> **Directions**
The full set of entries is to be returned word for word.

> **Extracted records**
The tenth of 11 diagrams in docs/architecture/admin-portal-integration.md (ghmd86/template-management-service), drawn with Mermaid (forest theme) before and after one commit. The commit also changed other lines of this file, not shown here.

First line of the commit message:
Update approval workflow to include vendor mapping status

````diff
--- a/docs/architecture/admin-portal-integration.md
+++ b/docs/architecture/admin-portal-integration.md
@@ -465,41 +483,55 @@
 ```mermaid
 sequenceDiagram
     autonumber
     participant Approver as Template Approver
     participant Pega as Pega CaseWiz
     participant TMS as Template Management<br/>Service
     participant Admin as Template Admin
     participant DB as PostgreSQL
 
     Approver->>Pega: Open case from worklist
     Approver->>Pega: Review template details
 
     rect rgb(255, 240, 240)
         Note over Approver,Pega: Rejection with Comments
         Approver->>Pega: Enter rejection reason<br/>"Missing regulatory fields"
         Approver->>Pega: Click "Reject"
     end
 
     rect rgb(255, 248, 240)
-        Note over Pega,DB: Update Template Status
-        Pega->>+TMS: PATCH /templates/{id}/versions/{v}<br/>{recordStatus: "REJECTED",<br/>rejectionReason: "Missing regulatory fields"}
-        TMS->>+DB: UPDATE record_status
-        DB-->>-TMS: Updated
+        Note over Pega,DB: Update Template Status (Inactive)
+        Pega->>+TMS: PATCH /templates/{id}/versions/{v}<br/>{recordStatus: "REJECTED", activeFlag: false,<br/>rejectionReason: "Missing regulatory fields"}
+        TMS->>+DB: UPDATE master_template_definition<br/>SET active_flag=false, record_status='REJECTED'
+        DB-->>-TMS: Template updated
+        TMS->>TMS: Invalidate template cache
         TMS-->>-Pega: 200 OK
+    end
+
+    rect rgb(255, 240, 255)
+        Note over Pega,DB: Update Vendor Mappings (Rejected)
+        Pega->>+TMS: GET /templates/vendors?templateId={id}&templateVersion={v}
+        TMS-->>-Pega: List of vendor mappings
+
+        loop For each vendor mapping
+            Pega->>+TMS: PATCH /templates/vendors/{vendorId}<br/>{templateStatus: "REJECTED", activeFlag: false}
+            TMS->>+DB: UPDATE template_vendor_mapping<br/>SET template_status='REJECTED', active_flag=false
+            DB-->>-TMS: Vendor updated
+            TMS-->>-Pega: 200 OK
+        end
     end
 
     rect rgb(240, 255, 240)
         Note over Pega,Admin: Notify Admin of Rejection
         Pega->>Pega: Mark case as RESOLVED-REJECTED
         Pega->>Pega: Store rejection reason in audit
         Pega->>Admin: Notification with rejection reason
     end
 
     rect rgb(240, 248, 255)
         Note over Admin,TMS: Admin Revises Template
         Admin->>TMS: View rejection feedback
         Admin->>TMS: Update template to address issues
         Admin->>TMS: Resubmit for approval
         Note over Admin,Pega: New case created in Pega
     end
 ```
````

> **Response to the exercise**
The tenth of 11 diagrams in docs/architecture/admin-portal-integration.md (ghmd86/template-management-service), drawn with Mermaid (forest theme) before and after one commit. The commit also changed other lines of this file, not shown here.

First line of the commit message:
Update approval workflow to include vendor mapping status

````diff
--- a/docs/architecture/admin-portal-integration.md
+++ b/docs/architecture/admin-portal-integration.md
@@ -465,41 +483,55 @@
 ```mermaid
 sequenceDiagram
     autonumber
     participant Approver as Template Approver
     participant Pega as Pega CaseWiz
     participant TMS as Template Management<br/>Service
     participant Admin as Template Admin
     participant DB as PostgreSQL
 
     Approver->>Pega: Open case from worklist
     Approver->>Pega: Review template details
 
     rect rgb(255, 240, 240)
         Note over Approver,Pega: Rejection with Comments
         Approver->>Pega: Enter rejection reason<br/>"Missing regulatory fields"
         Approver->>Pega: Click "Reject"
     end
 
     rect rgb(255, 248, 240)
-        Note over Pega,DB: Update Template Status
-        Pega->>+TMS: PATCH /templates/{id}/versions/{v}<br/>{recordStatus: "REJECTED",<br/>rejectionReason: "Missing regulatory fields"}
-        TMS->>+DB: UPDATE record_status
-        DB-->>-TMS: Updated
+        Note over Pega,DB: Update Template Status (Inactive)
+        Pega->>+TMS: PATCH /templates/{id}/versions/{v}<br/>{recordStatus: "REJECTED", activeFlag: false,<br/>rejectionReason: "Missing regulatory fields"}
+        TMS->>+DB: UPDATE master_template_definition<br/>SET active_flag=false, record_status='REJECTED'
+        DB-->>-TMS: Template updated
+        TMS->>TMS: Invalidate template cache
         TMS-->>-Pega: 200 OK
+    end
+
+    rect rgb(255, 240, 255)
+        Note over Pega,DB: Update Vendor Mappings (Rejected)
+        Pega->>+TMS: GET /templates/vendors?templateId={id}&templateVersion={v}
+        TMS-->>-Pega: List of vendor mappings
+
+        loop For each vendor mapping
+            Pega->>+TMS: PATCH /templates/vendors/{vendorId}<br/>{templateStatus: "REJECTED", activeFlag: false}
+            TMS->>+DB: UPDATE template_vendor_mapping<br/>SET template_status='REJECTED', active_flag=false
+            DB-->>-TMS: Vendor updated
+            TMS-->>-Pega: 200 OK
+        end
     end
 
     rect rgb(240, 255, 240)
         Note over Pega,Admin: Notify Admin of Rejection
         Pega->>Pega: Mark case as RESOLVED-REJECTED
         Pega->>Pega: Store rejection reason in audit
         Pega->>Admin: Notification with rejection reason
     end
 
     rect rgb(240, 248, 255)
         Note over Admin,TMS: Admin Revises Template
         Admin->>TMS: View rejection feedback
         Admin->>TMS: Update template to address issues
         Admin->>TMS: Resubmit for approval
         Note over Admin,Pega: New case created in Pega
     end
 ```
````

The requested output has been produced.